For young researcher Josh McDonald, receiving an Australia India Research Students (AIRS) Fellowship presented a unique opportunity for both academic and personal growth. In addition to pursuing his research interests in smart farming solutions, the Fellowship afforded Josh the chance to meet some of his wife’s extended family for the first time and develop a deeper appreciation for Indian culture. Here, the Queensland University of Technology master's student reflects on the meaningful experience.
What motivated you to apply for an AIRS Fellowship? India is a diverse and vast country, offering many opportunities for both academic and commercial pursuits. I wanted to step out of my comfort zone to share my research, collaborate, and build a global network, while also satisfying a personal goal of visiting India for the first time. My wife was born in India and now having visited her family in India, I feel a stronger connection to Indian culture and a great sense of pride.

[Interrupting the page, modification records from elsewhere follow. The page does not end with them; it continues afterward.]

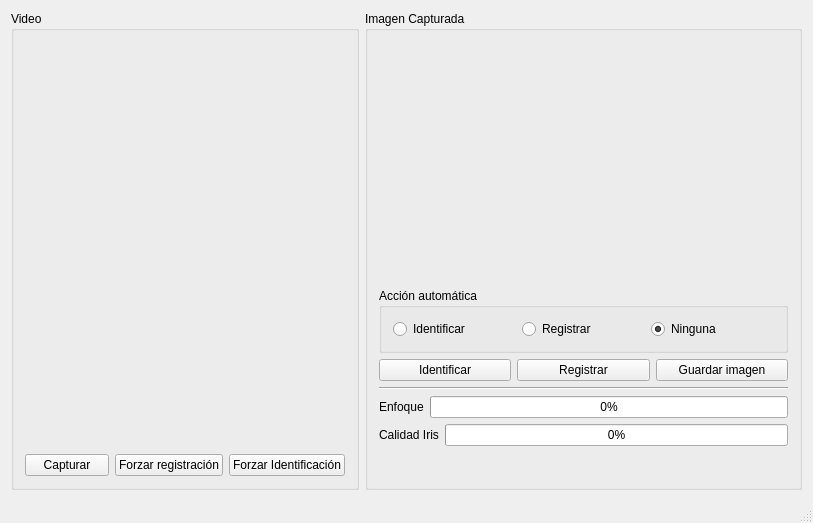
Above: ui-c++/mainwindow.ui from mottalli/horus before the change. Below: the same form after it.
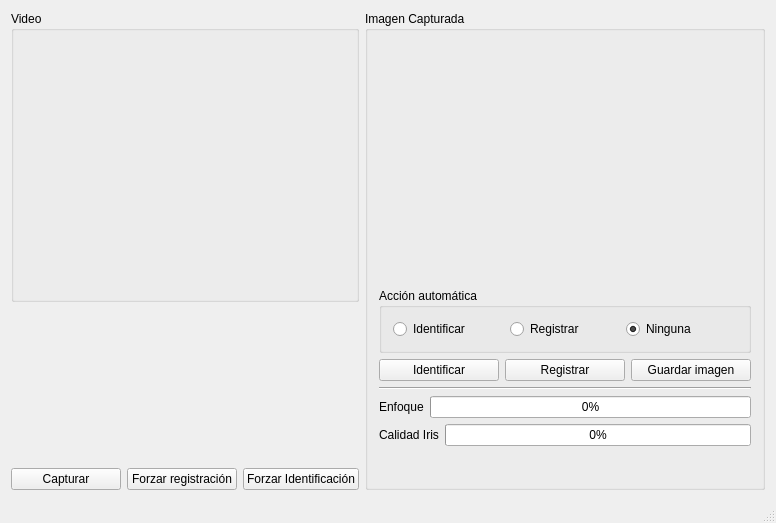
That is the form after the change. Custom widgets are drawn as their Qt base class.

```diff
--- a/ui-c++/mainwindow.ui
+++ b/ui-c++/mainwindow.ui
@@ -6,7 +6,7 @@
    <rect>
     <x>0</x>
     <y>0</y>
-    <width>813</width>
+    <width>776</width>
     <height>523</height>
    </rect>
   </property>
@@ -21,31 +21,6 @@
        <string>Video</string>
       </property>
       <layout class="QGridLayout" name="gridLayout_3">
-       <item row="1" column="0">
-        <layout class="QHBoxLayout" name="horizontalLayout_2">
-         <item>
-          <widget class="QPushButton" name="btnCapturar">
-           <property name="text">
-            <string>Capturar</string>
-           </property>
-          </widget>
-         </item>
-         <item>
-          <widget class="QPushButton" name="btnForzarRegistracion">
-           <property name="text">
-            <string>Forzar registración</string>
-           </property>
-          </widget>
-         </item>
-         <item>
-          <widget class="QPushButton" name="btnForzarIdentificacion">
-           <property name="text">
-            <string>Forzar Identificación</string>
-           </property>
-          </widget>
-         </item>
-        </layout>
-       </item>
        <item row="0" column="0">
         <widget class="ImageWidget" name="video" native="true">
          <property name="minimumSize">
@@ -56,10 +31,13 @@
          </property>
         </widget>
        </item>
+       <item row="1" column="0">
+        <widget class="ImageWidget" name="animacionEnfoque" native="true"/>
+       </item>
       </layout>
      </widget>
     </item>
-    <item row="0" column="1">
+    <item row="0" column="1" rowspan="3">
      <widget class="QGroupBox" name="groupBox_2">
       <property name="title">
        <string>Imagen Capturada</string>
@@ -197,6 +175,31 @@
       </layout>
      </widget>
     </item>
+    <item row="2" column="0">
+     <layout class="QHBoxLayout" name="horizontalLayout_2">
+      <item>
+       <widget class="QPushButton" name="btnCapturar">
+        <property name="text">
+         <string>Capturar</string>
+        </property>
+       </widget>
+      </item>
+      <item>
+       <widget class="QPushButton" name="btnForzarRegistracion">
+        <property name="text">
+         <string>Forzar registración</string>
+        </property>
+       </widget>
+      </item>
+      <item>
+       <widget class="QPushButton" name="btnForzarIdentificacion">
+        <property name="text">
+         <string>Forzar Identificación</string>
+        </property>
+       </widget>
+      </item>
+     </layout>
+    </item>
    </layout>
   </widget>
   <widget class="QMenuBar" name="menuBar">
@@ -204,7 +207,7 @@
     <rect>
      <x>0</x>
      <y>0</y>
-     <width>813</width>
+     <width>776</width>
      <height>25</height>
     </rect>
    </property>
```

Can you tell me a little about your Fellowship project? My research focused on developing biodegradable electronics using chitosan – a biopolymer derived from the shells of crustaceans – to develop flexible electronics for sensing and power generation. Solar cell and transistor architectures were investigated which have potential applications in smart agriculture, particularly in monitoring crop health.
How did the Fellowship support your research pursuits? I was fortunate to receive expert guidance from the Indian Institute of Technology Madras during my six-week exchange. While I had my own set of research goals to achieve, I was also excited to learn as much as I could from my host group. A highlight was witnessing the process of UV-photolithography as used in semiconductor chip manufacturing. I was also able to share my skills with some PhD students, including helping one student build their first working solar cell for their project.
How was your experience of conducting research in India? My host institute offered me valuable insight into how universities operate in different parts of the world.